John Kennedy MP is the current Labor member for Hawthorn. The retired school principal has called Hawthorn home for 15 years and is a strong supporter of various community groups. He has secured funding for several projects including local park upgrades, grants for sporting clubs and schools. He is an avid supporter of public transport and, if re-elected, proposes upgrades to train station accessibility and funding for sporting centres, parks and schools projects. John is most passionate about “housing, education, employment, health, retirement provisions, gender equality and protection of the ABC.” In response to the changing political landscape, John said, “Voters should continue to be discerning about who represents them in parliament. I will continue to act in good conscience and maintain the high standard I set for myself as their representative.”
John Pesutto was elected to the seat of Hawthorn in 2014, until Labor’s win in 2018. Since that time, John pursued consulting and media interests, until re-entering politics ahead of this year’s state election to once again represent the Liberal party. A local resident for 25 years, John is campaigning on funding for government schools, a proposal for upgrades to Glenferrie Station and tram stop shelters, local heritage protection and limiting the scope of new developments. John maintains he is passionate about, “revitalising our local open park areas to encourage more people to engage with sporting activities.” He states that he values, “integrity in leadership, modern, progressive thinking and maintaining a focus on the issue rather than whoever happens to be in opposition.”

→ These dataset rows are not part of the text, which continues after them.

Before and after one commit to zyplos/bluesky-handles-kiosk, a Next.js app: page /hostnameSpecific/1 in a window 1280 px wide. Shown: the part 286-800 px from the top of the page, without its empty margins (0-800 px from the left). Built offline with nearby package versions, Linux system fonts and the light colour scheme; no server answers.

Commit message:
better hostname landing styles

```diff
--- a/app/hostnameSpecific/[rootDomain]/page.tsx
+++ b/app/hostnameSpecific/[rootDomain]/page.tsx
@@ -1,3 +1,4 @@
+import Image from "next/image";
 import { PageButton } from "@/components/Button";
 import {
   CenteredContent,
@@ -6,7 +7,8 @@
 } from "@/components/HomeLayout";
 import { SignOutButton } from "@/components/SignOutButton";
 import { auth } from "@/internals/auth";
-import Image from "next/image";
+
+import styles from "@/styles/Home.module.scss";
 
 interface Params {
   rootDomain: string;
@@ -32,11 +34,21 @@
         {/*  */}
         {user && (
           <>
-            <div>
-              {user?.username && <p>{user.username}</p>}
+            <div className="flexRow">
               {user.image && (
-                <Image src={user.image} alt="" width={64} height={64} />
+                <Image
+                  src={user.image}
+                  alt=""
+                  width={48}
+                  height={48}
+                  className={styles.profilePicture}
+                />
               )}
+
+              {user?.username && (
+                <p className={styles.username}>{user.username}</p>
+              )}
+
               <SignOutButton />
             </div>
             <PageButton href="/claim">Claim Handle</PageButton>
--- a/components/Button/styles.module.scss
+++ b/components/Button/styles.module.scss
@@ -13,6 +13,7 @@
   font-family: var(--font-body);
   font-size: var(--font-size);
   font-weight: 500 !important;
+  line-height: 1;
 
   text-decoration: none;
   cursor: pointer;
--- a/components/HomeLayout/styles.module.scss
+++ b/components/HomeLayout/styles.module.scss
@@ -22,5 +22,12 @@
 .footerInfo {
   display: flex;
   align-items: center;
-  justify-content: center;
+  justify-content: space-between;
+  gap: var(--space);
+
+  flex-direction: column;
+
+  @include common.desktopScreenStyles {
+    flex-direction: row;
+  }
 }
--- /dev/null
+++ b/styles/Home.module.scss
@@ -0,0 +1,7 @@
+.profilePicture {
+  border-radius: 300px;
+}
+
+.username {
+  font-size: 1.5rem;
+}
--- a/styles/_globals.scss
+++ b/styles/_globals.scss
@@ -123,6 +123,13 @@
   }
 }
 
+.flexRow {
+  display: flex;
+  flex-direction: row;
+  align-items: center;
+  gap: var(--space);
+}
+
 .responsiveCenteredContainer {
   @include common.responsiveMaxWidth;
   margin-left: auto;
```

A local resident since 2020, UK-born Nick Savage is the newly announced Greens candidate for Hawthorn. Nick is a 24 year-old hospitality worker with a Master of Public Policy and experience working in the not-for-profit sector. Nick feels strongly that his personal experiences have helped guide his policies. “As with so many Melbournians, I am a renter and I believe there needs to be an affordable housing policy. Also, our health sector needs to be supported and funded properly. A lot of people’s mental health suffered during the pandemic and proper, accessible health-care should be everyone’s right.” Nick’s principles of leadership are, “a unified voice around climate action, political integrity and increased community consultation in order to create better policy.”